Cellino is not the first superstitious character in Leeds United‘s history of course – though it goes without saying that he bears no comparison with gypsy curse-fearing and lucky blue suit-clad United legend Don Revie. But Don’s beliefs were of a gentler sort; he didn’t press them into the very fabric of the club, inviting derision from within and without. Cellino’s Leeds published a matchday programme for the visit of 17th home league opponent Notts Forest – it was numbered 16b. Beside that, Don’s worn-out blue suit, and his regular pre-match walk down to the corner near the team hotel, seem positively lovable.
Gordon Strachan occupies his own special, permanent niche in Leeds history. He’s moved on, as heroes do, but I have good reason to believe he retains a love of the club. I met him briefly at a function at Headingley in 1995, and he was quite clear then that he could see a return to Elland Road as United manager one day. It’s not something you can envision happening, however, under Cellino’s loco stewardship.
The thing is, despite the schism that Cellino has caused in the ranks of Leeds fans – some obstinately supporting the Italian in the face of opposition from the majority – there is hardly a good word to be heard for the current United owner among professional football people. People who really know their stuff, such as John Giles, have attacked Cellino’s regime bitterly. The more deluded fans in the street aside, il Presidente doesn’t enjoy much informed support – unsurprisingly, given his track record.
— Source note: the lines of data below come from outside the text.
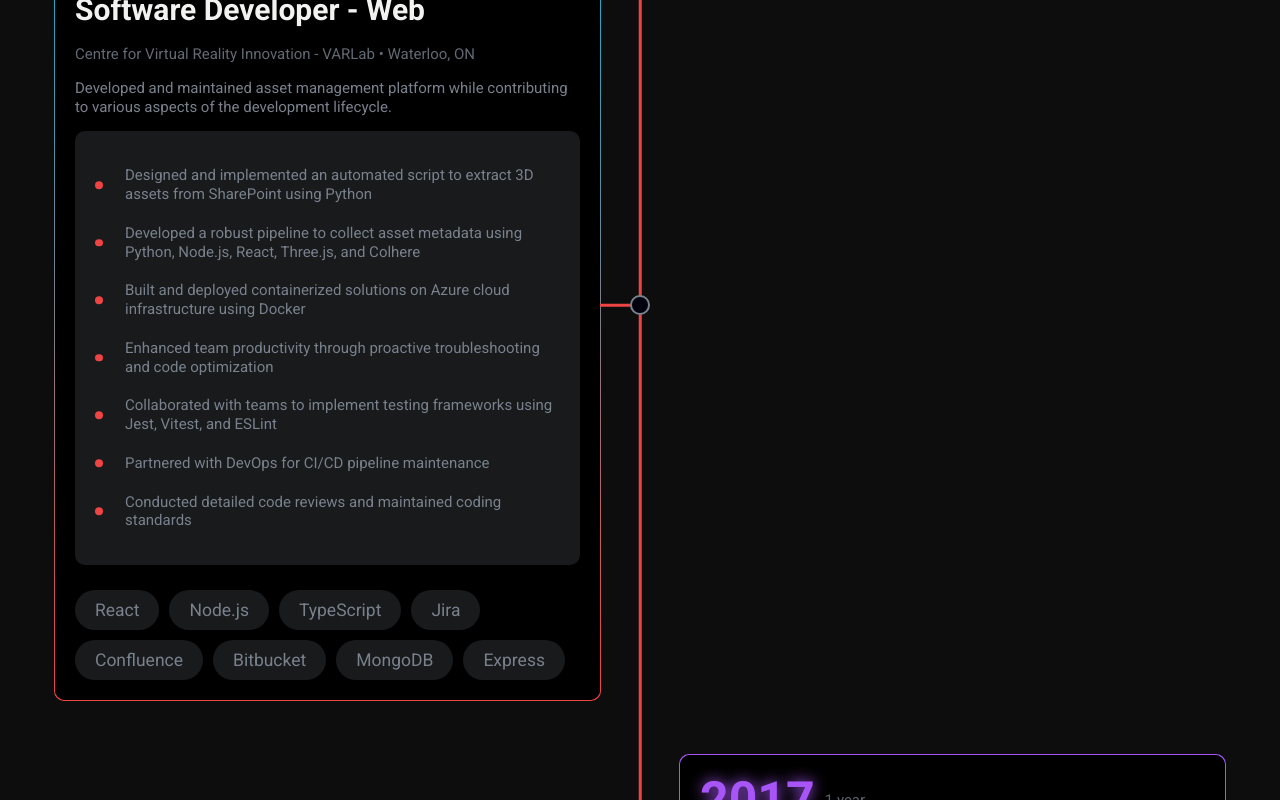
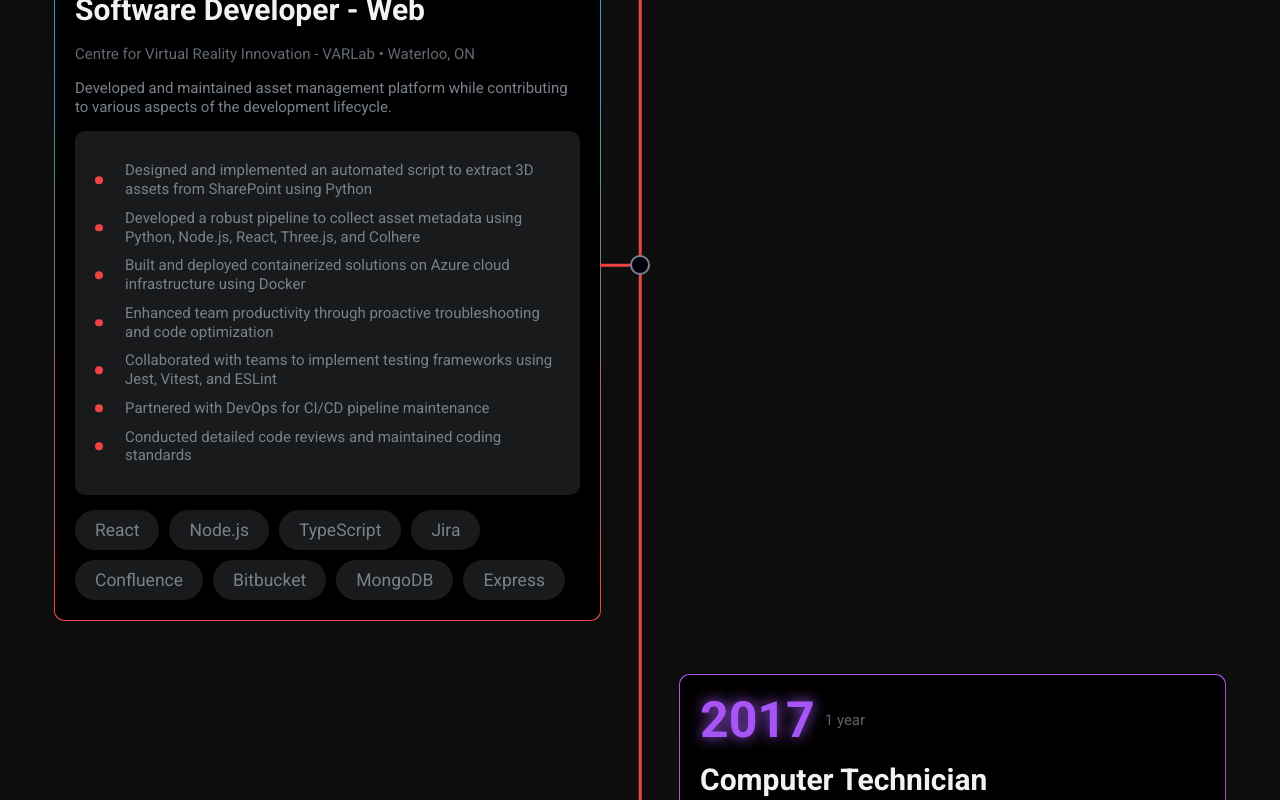
Before and after one commit to Babywise/islamahmed.ca, a React (Vite) app: page / in a window 1280 px wide. Shown: the part 940-1740 px from the top of the page. Built offline with nearby package versions, Linux system fonts and the light colour scheme.

Commit message:
IA-75 reduced spacing between bullet points

```diff
--- a/src/components/timeline/Timeline.css
+++ b/src/components/timeline/Timeline.css
@@ -107,12 +107,12 @@
 
   /* Bullet Points */
   .bullet-points {
-    @apply mb-5 rounded-lg py-5 pl-10 pr-4;
+    @apply mb-3 rounded-lg py-5 pl-10 pr-4;
     @apply bg-general-40/20;
   }
 
   .bullet-points li {
-    @apply relative list-none py-2 leading-tight;
+    @apply relative list-none py-1 leading-tight;
     @apply text-general-40;
     @apply hover:text-general-80;
 
```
It’s unlikely that Liam Cooper will have raised as much as a peep of protest at his dark blue No. 17 shirt. Rookie international players know which side their bread is buttered, and the Scotland dressing room will be well aware of the Boss’s waspish tongue. Once, when asked in the tunnel in the wake of a heavy defeat, “In what areas were your players inferior to the opposition?”, Strachan looked the TV man straight in the eye and replied “Mainly that big green one out there”. Wee Gordon yields to no man in the bandying of words, there’s a book to be filled with his famous and devastating put-downs.
All of this leads me to believe that the issuing of that number 17 to Liam Cooper was no coincidence; that Strachan, with the pro’s resentment of the mess Cellino is making of a great club he loves, has casually aimed a barbed arrow in the Italian’s direction.
I do hope it’s true, and I hope that barb has hit home to fester. The more the game can show its rejection of chancers like Cellino, the better we will all be – including the flat-earth tendency obstinately talking him up.
Good on you, Gordon, let’s have more. It’s believed, however, that rumours the Scotland shirt is to change its colour to purple… are wide of the mark.